--- Instructions for the task ---
List every line below containing "html".
───
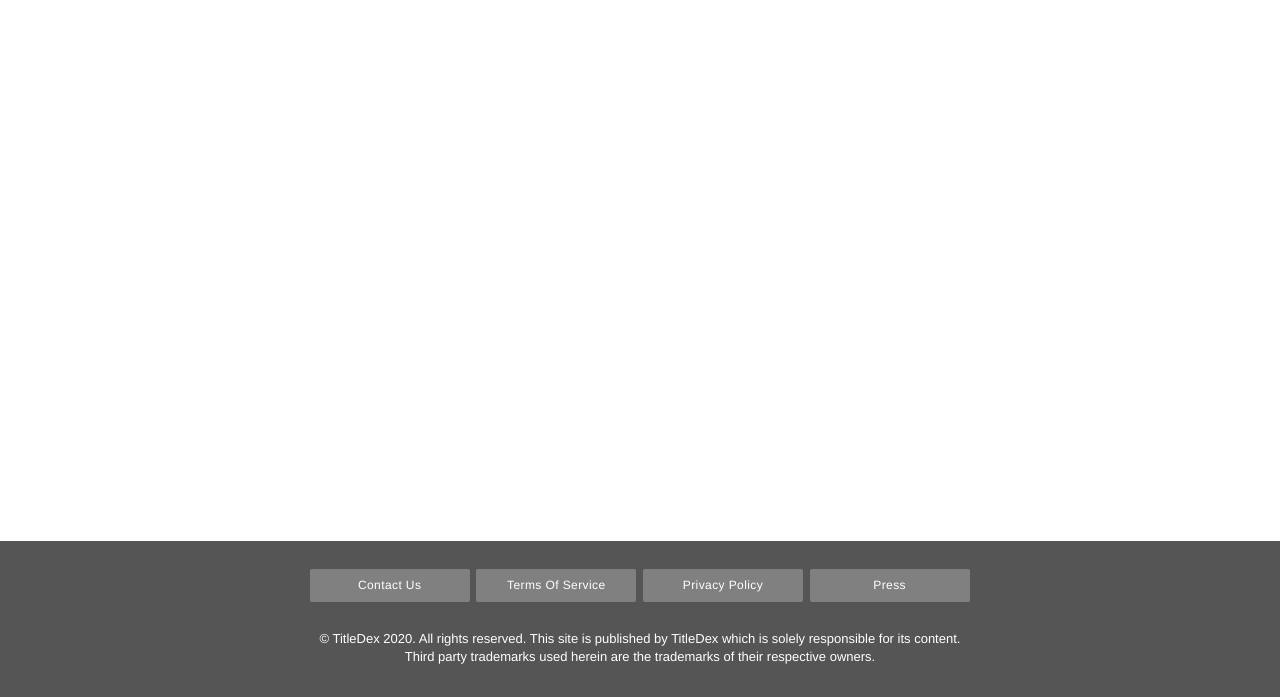
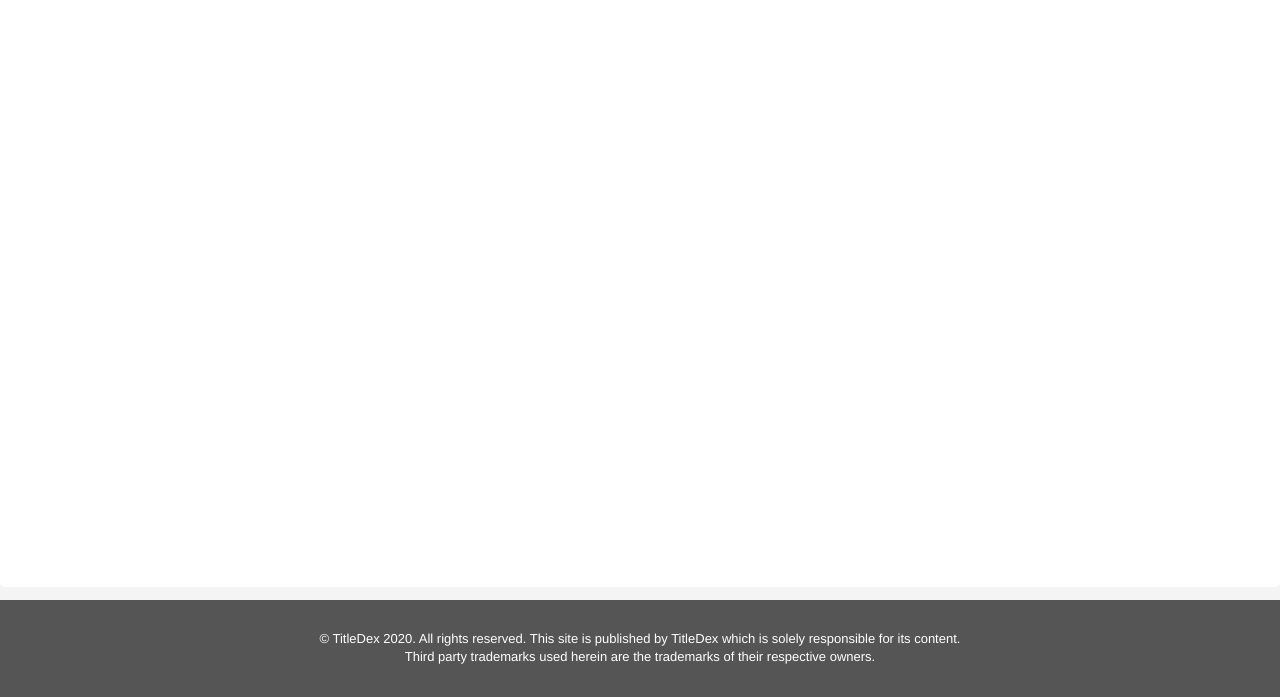
Before and after one commit to SpencerAnastasio/titledex, a website: page app/views/index.html in a window 1280 px wide. Shown: the part 103-800 px from the top of the page. Drawn offline with Linux system fonts and the light colour scheme; files that its build step writes are made by us from their sources; files whose address does not match are found by name.

Commit message:
beginning work on landing page

```diff
--- a/app/static/source/css/style.css
+++ b/app/static/source/css/style.css
@@ -125,10 +125,11 @@
 div.searchwrap {
   margin-bottom: 40px;
 }
-/* #main {
+
+#main {
   overflow: auto;
-  padding-bottom: 40px;
-} */
+  /* padding-bottom: 40px; */
+}
 
 .nopad {
   padding: 0 !important;
--- a/app/views/index.html
+++ b/app/views/index.html
@@ -1,7 +1,5 @@
 <!doctype html>
 <html lang="en">
-
-
   <head>
     <meta charset="utf-8">
     <meta name="viewport" content="width=device-width, initial-scale=1">
@@ -25,8 +23,6 @@
 
 
   <body>
-
-
     <header class="banner navbar navbar-default navbar-fixed-top" role="banner">
       <div id="navy" class="container">
         <div class="navbar-header">
@@ -58,7 +54,6 @@
       </div>
     </header>
 
-
     <div id="wrap">
       <div id="main" class="container-fluid">
         <div class="row">
@@ -84,7 +79,6 @@
         </div>
       </div>
     </div>
-
 
     <div class="modal fade" id="exampleModal" tabindex="-1" role="dialog" aria-labelledby="exampleModalLabel" aria-hidden="true">
       <div class="modal-dialog" role="document">
@@ -116,10 +110,9 @@
       </div>
     </div>
 
-
     <footer class="footer">
       <div class="container">
-        <div class="row">
+        <!-- <div class="row">
           <div class="col-xs-2"></div>
           <div class="col-xs-8">
             <ul class="nopad text-left" id="footbotnav">
@@ -156,7 +149,7 @@
             </ul>
           </div>
           <div class="col-xs-2"></div>
-        </div>
+        </div> -->
         <div class="row">
           <div class="col-xs-12">
             <p>
@@ -167,11 +160,6 @@
       </div>
     </footer>
 
-
     <div class="nav-overlay navbar-collapse collapse"></div>
-
-
   </body>
-
-
 </html>
```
───
--- Output of the task ---
Before and after one commit to SpencerAnastasio/titledex, a website: page app/views/index.html in a window 1280 px wide. Shown: the part 103-800 px from the top of the page. Drawn offline with Linux system fonts and the light colour scheme; files that its build step writes are made by us from their sources; files whose address does not match are found by name.
--- a/app/views/index.html
+++ b/app/views/index.html
 <!doctype html>
 <html lang="en">
 </html>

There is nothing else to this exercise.